Paint seamlessly across UDIM texture tiles inside Substance Painter
The headline feature in Substance Painter 2020.2 is one that users have been asking for for a long time: seamless multichannel painting across UDIM tiles.

Adobe originally previewed the functionality a year ago during its Substance Days user event at Siggraph 2019, but it has taken longer than expected to make it to a public release.

The changes extend Substance Painter’s existing support for the UDIM UV layout format used in applications like Mari, making it possible to paint seamlessly across separate tiles within a texture set.

Adobe says that it plans to support the native tile naming conventions of other applications that use tiled UV layouts, such as Mudbox and ZBrush, in future releases.

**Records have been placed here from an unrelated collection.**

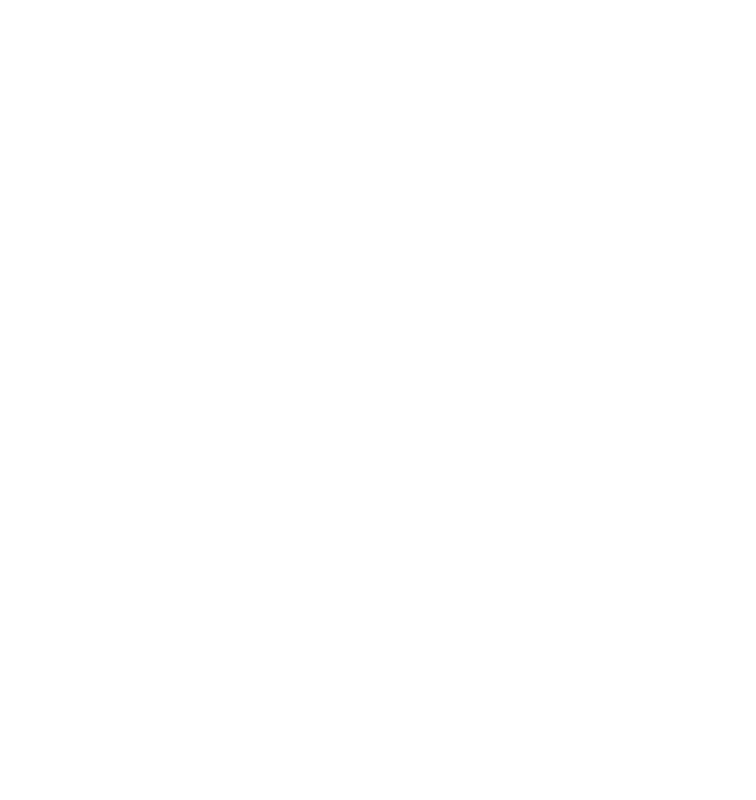
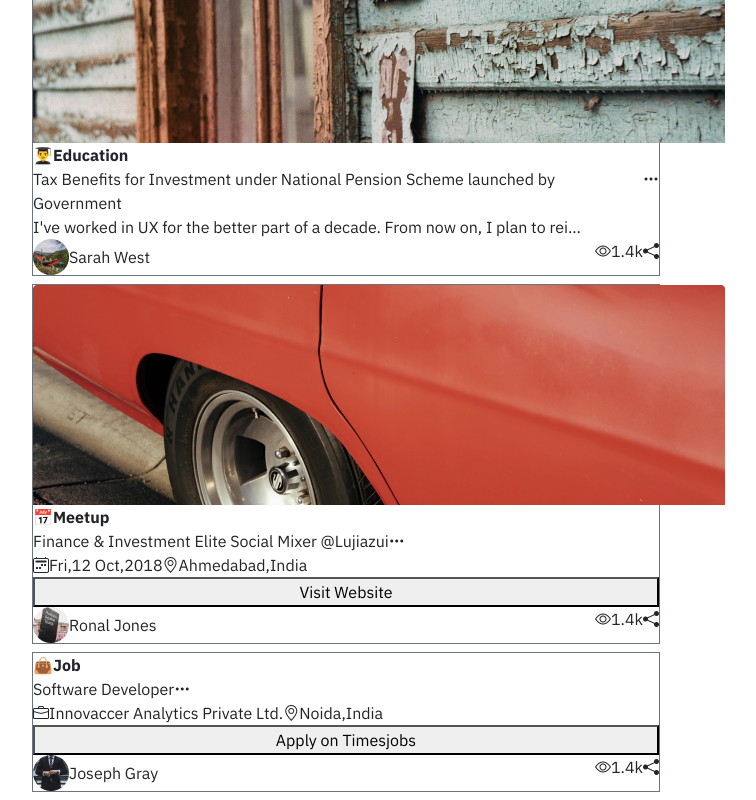
Before and after one commit to SHIVENDRA8004/ATG_Task_1, a React (Create React App) app: page / in a window 1280 px wide. Shown: the part 976-1776 px from the top of the page, without its empty margins (137-893 px from the left). Before the commit the page ends 1360 px from the top, so only its background shows below. Built offline with nearby package versions, Linux system fonts and the light colour scheme.

Commit message:
Created Postcard structure

```diff
--- a/src/components/Layouts/PostFeed.js
+++ b/src/components/Layouts/PostFeed.js
@@ -1,4 +1,102 @@
 import { useState } from "react";
+import { posts } from "../constants/constants";
+// Creating a Postcard for each post
+const PostCard = ({
+  index,
+  postImage,
+  postType,
+  postTitle,
+  postDate,
+  postLocation,
+  postUser,
+  postIcon,
+  postViews,
+  postCompany,
+  postButton,
+  postBody,
+}) => {
+  return (
+    <div className="border border-secondary mb-2">
+      {postImage ? (
+        <div>
+          <img src={postImage} alt="PostImage" />
+        </div>
+      ) : (
+        ""
+      )}
+      {postType ? <div className="fw-bold">{postType}</div> : ""}
+      {postTitle ? (
+        <div className="d-flex">
+          <div>{postTitle}</div>
+          <div>
+            <i class="bi bi-three-dots"></i>
+          </div>
+        </div>
+      ) : (
+        ""
+      )}
+      {postBody ? <div>{postBody}</div> : ""}
+      <div className="d-flex">
+        {postDate ? (
+          <div className="d-flex">
+            <div>
+              <i class="bi bi-calendar2-week"></i>
+            </div>
+            <div>{postDate}</div>
+          </div>
+        ) : (
+          ""
+        )}
+        {postCompany ? (
+          <div className="d-flex">
+            <div>
+              <i class="bi bi-briefcase"></i>
+            </div>
+            <div>{postCompany}</div>
+          </div>
+        ) : (
+          ""
+        )}
+        {postLocation ? (
+          <div className="d-flex">
+            <div>
+              <i class="bi bi-geo-alt"></i>
+            </div>
+            <div>{postLocation}</div>
+          </div>
+        ) : (
+          ""
+        )}
+      </div>
+      {postButton ? (
+        <div className="">
+          <button className="w-100">{postButton}</button>
+        </div>
+      ) : (
+        ""
+      )}
+      <div className="d-flex justify-content-between">
+        <div className="d-flex align-items-center">
+          <div>
+            <img src={postIcon} alt="" />
+          </div>
+          <div>{postUser}</div>
+        </div>
+        <div className="d-flex">
+          <div className="d-flex">
+            <div>
+              <i class="bi bi-eye"></i>
+            </div>
+            <div>{postViews}</div>
+          </div>
+          <div>
+            <i class="bi bi-share-fill"></i>
+          </div>
+        </div>
+      </div>
+    </div>
+  );
+};
 
 const PostFeed = () => {
   const [spanClass, setSpanClass] = useState([" text-dark border border-dark", "", "", "", ""]);
@@ -76,8 +174,12 @@
           </div>
         </div>
       </div>
-      <div className="row" style={{ height: "100vh" }}>
-        Posts
+      <div className="row">
+        <div className="col-8 p-0">
+          {posts.map((post, index) => (
+            <PostCard key={post.postTitle} index={index} {...post} />
+          ))}
+        </div>
       </div>
     </div>
   );
--- a/src/components/constants/constants.js
+++ b/src/components/constants/constants.js
@@ -1,6 +1,10 @@
 import image1 from "../../assets/post/post1_img.png";
 import image2 from "../../assets/post/post2_img.png";
 import image3 from "../../assets/post/post3_img.png";
+import icon1 from "../../assets/profile/pp_1.png";
+import icon2 from "../../assets/profile/pp_2.png";
+import icon3 from "../../assets/profile/pp_3.png";
+import icon4 from "../../assets/profile/pp_4.png";
 const posts = [
   {
     postImage: image1,
@@ -8,6 +12,7 @@
     postTitle: "What if famous brands had regular fonts? Meet RegulaBrands!",
     postBody: "I've worked in UX for the better part of a decade. From now on, I plan to rei…",
     postUser: "Sarthak Kamra",
+    postIcon: icon1,
     postViews: "1.4k",
     postDate: "",
     postLocation: "",
@@ -20,6 +25,7 @@
     postTitle: "Tax Benefits for Investment under National Pension Scheme launched by Government",
     postBody: "I've worked in UX for the better part of a decade. From now on, I plan to rei…",
     postUser: "Sarah West",
+    postIcon: icon2,
     postViews: "1.4k",
     postDate: "",
     postLocation: "",
@@ -33,6 +39,7 @@
     postDate: "Fri,12 Oct,2018",
     postLocation: "Ahmedabad,India",
     postUser: "Ronal Jones",
+    postIcon: icon3,
     postViews: "1.4k",
     postCompany: "",
     postButton: "Visit Website",
@@ -45,9 +52,11 @@
     postCompany: "Innovaccer Analytics Private Ltd.",
     postLocation: "Noida,India",
     postUser: "Joseph Gray",
+    postIcon: icon4,
     postViews: "1.4k",
     postBody: "",
     postDate: "",
     postButton: "Apply on Timesjobs",
   },
 ];
+export { posts };
```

New options for displaying, masking and baking UV tiles
Artists working with projects that use UV tiles can now import textures as image sequences, with Substance Painter automatically ingesting and organising the entire texture set.

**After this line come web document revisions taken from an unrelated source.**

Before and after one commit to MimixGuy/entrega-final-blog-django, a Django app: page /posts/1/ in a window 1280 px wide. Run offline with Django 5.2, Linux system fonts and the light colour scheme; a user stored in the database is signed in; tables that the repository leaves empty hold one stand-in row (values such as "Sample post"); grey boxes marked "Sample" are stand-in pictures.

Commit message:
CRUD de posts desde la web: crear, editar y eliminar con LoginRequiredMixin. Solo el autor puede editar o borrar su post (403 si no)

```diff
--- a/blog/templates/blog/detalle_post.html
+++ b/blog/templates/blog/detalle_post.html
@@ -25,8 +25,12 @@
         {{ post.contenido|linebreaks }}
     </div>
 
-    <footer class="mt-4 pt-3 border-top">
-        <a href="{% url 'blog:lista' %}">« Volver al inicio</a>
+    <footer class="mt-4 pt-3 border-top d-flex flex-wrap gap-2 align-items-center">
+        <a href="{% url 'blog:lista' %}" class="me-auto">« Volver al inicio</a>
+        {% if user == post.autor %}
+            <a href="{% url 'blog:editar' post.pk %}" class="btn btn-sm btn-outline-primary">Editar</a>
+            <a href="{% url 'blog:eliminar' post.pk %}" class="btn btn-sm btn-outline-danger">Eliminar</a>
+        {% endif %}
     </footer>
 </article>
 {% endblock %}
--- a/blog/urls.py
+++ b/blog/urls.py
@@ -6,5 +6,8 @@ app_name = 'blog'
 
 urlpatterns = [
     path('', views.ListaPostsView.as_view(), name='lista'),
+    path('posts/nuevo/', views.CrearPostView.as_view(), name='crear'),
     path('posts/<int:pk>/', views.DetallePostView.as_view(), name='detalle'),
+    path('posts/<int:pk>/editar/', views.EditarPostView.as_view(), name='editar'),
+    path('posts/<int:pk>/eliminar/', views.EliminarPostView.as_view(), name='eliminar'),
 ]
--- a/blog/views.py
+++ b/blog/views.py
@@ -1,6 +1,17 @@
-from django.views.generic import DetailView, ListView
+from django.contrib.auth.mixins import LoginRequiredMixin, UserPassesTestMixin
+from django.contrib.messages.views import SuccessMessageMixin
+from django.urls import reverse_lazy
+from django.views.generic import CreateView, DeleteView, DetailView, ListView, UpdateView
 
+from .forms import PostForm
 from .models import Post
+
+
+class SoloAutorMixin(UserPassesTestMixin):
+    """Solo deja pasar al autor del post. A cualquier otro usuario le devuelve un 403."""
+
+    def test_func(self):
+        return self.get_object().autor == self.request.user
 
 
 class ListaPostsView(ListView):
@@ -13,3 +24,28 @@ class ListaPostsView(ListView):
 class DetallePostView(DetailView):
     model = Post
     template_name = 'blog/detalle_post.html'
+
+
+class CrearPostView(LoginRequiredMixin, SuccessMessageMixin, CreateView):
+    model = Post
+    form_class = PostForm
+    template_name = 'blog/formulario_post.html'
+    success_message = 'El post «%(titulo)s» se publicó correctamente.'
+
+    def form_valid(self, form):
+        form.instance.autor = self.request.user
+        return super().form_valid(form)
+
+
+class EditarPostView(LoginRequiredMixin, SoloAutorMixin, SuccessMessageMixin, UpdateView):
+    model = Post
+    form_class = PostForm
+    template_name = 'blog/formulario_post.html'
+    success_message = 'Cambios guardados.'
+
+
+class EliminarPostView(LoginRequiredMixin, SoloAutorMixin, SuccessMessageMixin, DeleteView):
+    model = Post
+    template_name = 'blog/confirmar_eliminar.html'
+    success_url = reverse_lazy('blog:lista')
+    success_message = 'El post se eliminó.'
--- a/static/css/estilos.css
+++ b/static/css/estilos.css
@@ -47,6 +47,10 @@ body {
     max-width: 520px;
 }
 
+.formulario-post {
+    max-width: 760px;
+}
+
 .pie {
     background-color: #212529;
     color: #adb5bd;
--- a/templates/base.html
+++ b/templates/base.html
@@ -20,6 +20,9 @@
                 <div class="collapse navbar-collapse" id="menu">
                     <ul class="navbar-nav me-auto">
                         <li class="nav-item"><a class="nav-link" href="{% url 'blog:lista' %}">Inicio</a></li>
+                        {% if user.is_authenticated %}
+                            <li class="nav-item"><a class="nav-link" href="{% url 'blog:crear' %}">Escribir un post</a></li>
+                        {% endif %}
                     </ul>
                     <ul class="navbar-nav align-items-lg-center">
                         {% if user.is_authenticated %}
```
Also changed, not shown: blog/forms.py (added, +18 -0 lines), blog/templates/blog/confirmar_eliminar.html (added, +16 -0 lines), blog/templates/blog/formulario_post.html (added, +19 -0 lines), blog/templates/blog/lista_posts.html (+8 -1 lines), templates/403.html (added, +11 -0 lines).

The UV tiles are then displayed in the 2D viewport in a new grid view, with the option to set the texture resolution of each tile individually.

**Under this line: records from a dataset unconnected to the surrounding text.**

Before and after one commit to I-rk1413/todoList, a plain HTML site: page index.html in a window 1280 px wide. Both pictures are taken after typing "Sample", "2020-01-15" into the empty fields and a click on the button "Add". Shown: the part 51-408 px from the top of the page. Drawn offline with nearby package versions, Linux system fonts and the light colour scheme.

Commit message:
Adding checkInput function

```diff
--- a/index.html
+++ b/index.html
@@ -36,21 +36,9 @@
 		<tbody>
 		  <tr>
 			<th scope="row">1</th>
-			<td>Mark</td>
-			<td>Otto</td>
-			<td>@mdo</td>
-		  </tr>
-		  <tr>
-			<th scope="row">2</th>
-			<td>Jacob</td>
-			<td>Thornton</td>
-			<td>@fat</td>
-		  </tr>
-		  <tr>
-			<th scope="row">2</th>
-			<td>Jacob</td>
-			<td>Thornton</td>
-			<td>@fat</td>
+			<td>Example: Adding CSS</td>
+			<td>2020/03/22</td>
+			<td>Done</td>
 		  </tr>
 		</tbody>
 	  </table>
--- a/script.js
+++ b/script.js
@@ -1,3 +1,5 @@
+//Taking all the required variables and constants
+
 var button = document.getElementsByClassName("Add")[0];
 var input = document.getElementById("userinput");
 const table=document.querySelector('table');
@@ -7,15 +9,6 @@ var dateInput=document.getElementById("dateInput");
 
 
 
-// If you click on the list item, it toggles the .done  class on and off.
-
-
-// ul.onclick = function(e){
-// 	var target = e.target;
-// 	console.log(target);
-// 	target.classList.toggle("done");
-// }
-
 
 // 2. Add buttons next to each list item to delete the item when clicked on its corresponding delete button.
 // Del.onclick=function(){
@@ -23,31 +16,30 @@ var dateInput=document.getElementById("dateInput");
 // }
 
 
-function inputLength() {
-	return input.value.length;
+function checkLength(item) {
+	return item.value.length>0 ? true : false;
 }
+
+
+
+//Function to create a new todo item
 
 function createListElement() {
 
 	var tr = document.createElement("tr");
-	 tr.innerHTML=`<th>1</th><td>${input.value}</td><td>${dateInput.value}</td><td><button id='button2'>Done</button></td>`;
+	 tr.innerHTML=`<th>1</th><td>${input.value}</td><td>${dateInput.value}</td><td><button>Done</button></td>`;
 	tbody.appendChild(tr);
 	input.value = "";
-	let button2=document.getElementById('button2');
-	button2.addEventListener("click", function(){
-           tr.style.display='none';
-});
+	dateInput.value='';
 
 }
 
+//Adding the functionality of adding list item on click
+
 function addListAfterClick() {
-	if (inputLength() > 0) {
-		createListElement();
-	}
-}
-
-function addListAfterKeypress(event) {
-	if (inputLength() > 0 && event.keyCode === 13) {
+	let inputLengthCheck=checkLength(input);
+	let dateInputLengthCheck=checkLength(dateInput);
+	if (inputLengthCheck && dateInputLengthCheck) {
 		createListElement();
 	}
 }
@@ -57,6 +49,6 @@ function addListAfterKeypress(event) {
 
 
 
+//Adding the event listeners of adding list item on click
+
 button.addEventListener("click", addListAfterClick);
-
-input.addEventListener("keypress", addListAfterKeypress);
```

The update also adds a new UV Tile Mask system to Substance Painter’s layer stack: a type of secondary mask for texture layers that forces the software to discard the computation of specific UV tiles.

Adobe says that masking UV tiles should improve painting performance on complex projects. Users can also hide masked tiles in the viewport, making it easier to access every part of the mesh.

Substance Painter’s texture bakers have been updated to support UV Tiles, with users able to specifiy which tiles and texture sets to bake, and to include UV tile numbers in filenames.

You can read a fuller overview of the new workflow on Adobe’s blog.

Pause the Substnce Painter engine to improve performance
The other changes in Substance Painter 2020.2 are primarily performance improvements.

Exporting textures from projects with “many texture sets or complex layer stacks” is “up to … 5 times faster”, and there are unquantified speed improvements when opening projects and during incremental saves.

In addition, users can now pause Substance Painter engine while working, meaning that subsequent viewport updates, texture processing and paint strokes are registered, but not computed.

Adobe says that the feature is intended to make Substance Painter more responsive when working on projects with complex layer stacks, at the cost of removing visual feedback.

Users can effectively queue up a lot of changes, then unpause and compute them all in one go.

Changes to reduce the size of Substance Painter project files
In addition, the size of the project files that Substance Painter generates has been reduced.

The software’s ambient occlusion and curvature bakers now export greyscale texture maps, rather than RGB maps: something that Adobe says can reduce project size by “20% to 60%”.

The default dilation and diffusion settings when baking textures have also been updated to reduce file sizes.

Pricing and availability
Substance Painter 2020.2 is available for Windows 8+, CentOS 7.0/Ubuntu 16.04+ Linux and macOS 10.12+.

Subscriptions to all of Adobe’s Substance tools cost $19.90/month or $219/year for artists and studios earning under $100,000/year; and $99.90/month or $990/year for other users.

Perpetual Indie licences are now only available via Steam, and cost $149.99.

Visit the Substance Painter product website

Read a full list of new features in Substance Painter 2020.2 in the online release notes